Find the lines of the listing that contain the string "urls", and return them.

[Start of Attachment]

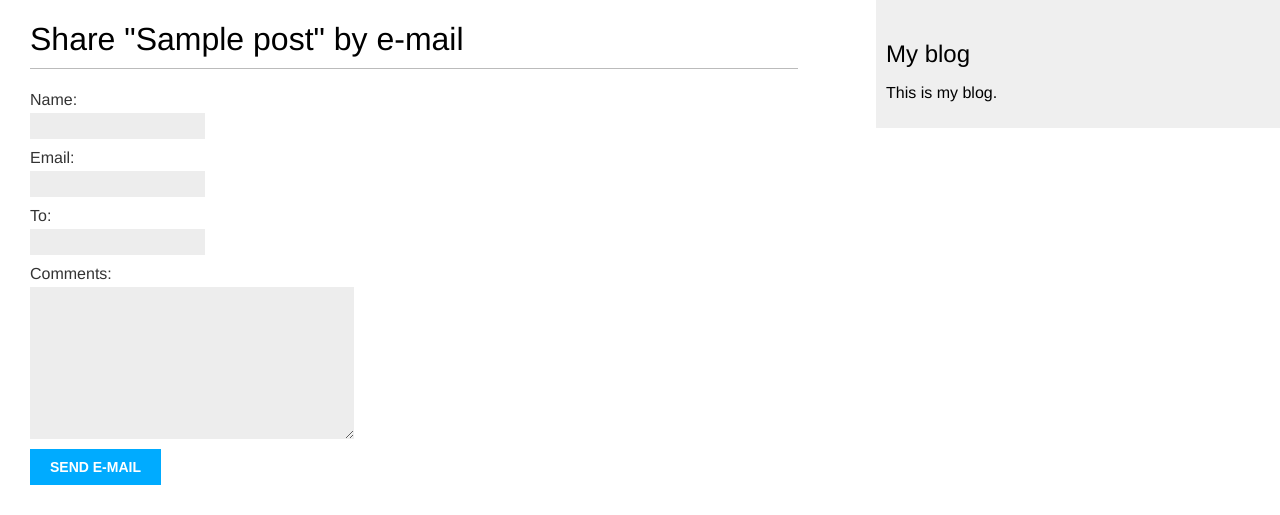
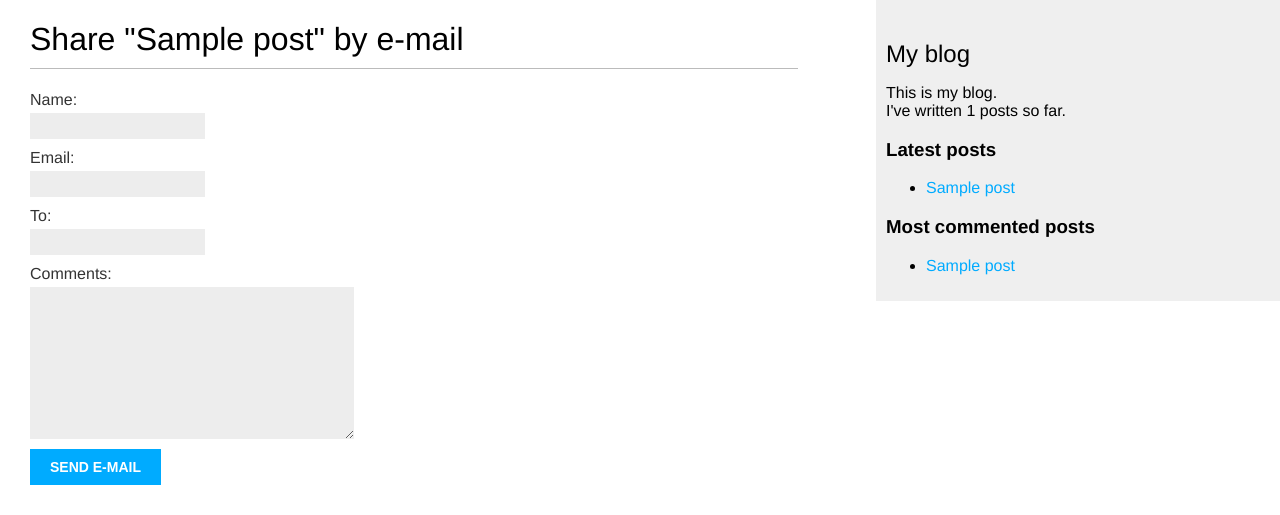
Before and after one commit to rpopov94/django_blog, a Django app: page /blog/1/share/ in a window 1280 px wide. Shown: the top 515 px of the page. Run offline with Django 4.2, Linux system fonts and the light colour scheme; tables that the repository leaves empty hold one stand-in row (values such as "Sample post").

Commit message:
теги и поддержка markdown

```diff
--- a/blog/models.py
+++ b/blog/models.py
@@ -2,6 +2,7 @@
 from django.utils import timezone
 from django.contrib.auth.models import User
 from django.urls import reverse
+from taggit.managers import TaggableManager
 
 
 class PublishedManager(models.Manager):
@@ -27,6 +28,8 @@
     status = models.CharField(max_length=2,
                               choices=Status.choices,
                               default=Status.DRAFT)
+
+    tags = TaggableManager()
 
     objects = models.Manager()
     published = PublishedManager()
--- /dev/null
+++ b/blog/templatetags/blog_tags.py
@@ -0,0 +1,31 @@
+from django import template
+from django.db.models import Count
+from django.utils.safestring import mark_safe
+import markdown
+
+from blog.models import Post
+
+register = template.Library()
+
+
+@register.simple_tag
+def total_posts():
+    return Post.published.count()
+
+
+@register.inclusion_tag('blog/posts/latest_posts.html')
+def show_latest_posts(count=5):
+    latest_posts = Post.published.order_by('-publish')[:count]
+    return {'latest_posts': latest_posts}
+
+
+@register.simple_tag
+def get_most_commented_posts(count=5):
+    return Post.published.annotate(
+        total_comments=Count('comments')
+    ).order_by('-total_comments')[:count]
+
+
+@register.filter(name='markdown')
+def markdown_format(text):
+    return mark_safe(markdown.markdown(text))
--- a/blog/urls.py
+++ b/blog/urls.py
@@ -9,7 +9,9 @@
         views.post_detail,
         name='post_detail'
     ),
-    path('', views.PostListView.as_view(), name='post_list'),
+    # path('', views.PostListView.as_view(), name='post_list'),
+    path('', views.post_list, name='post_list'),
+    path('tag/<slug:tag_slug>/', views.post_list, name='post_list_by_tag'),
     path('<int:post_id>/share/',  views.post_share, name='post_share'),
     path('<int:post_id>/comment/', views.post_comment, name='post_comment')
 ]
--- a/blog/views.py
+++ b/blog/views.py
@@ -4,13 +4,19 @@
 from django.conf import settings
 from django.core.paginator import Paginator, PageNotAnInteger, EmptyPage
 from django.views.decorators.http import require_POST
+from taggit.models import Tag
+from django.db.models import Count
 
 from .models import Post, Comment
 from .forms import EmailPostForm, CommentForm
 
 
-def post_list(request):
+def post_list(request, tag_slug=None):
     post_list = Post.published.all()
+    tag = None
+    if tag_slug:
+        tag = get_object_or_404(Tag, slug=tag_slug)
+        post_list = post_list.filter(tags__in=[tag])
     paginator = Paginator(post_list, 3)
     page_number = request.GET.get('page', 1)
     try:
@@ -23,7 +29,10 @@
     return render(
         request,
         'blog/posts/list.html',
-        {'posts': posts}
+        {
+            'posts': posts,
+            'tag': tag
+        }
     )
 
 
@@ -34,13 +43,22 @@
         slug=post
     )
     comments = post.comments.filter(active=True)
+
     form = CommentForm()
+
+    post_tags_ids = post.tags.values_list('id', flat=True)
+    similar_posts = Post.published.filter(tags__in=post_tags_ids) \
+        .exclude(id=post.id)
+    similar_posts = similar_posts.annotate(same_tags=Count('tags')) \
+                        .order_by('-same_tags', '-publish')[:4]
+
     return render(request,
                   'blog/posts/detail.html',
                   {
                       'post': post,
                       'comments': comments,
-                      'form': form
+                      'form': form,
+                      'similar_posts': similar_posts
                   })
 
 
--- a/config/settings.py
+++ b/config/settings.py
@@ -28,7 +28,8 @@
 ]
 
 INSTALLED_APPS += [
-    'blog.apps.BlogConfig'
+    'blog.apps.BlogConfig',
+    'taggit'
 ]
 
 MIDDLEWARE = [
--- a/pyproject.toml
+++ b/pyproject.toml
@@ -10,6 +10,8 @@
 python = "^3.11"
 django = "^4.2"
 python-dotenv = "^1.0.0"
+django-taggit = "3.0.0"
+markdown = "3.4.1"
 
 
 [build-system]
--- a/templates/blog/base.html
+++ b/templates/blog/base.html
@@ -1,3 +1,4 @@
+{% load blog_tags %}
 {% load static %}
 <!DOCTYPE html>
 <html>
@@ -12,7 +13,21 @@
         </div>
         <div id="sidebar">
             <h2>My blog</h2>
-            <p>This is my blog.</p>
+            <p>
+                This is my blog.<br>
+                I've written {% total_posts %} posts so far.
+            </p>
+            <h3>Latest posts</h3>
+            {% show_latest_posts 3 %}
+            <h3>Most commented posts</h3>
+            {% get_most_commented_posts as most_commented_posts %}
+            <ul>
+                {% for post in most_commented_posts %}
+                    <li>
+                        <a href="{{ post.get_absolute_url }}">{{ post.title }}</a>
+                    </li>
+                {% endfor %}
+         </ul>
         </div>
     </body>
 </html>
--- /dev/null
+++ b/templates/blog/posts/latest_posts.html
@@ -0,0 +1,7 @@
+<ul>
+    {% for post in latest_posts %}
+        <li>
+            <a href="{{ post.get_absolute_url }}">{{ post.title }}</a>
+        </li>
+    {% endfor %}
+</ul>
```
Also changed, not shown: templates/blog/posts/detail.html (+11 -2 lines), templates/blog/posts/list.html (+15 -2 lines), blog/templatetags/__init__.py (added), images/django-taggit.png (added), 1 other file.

[End of Attachment]

__Final answer__.
 from django.urls import reverse
--- a/blog/urls.py
+++ b/blog/urls.py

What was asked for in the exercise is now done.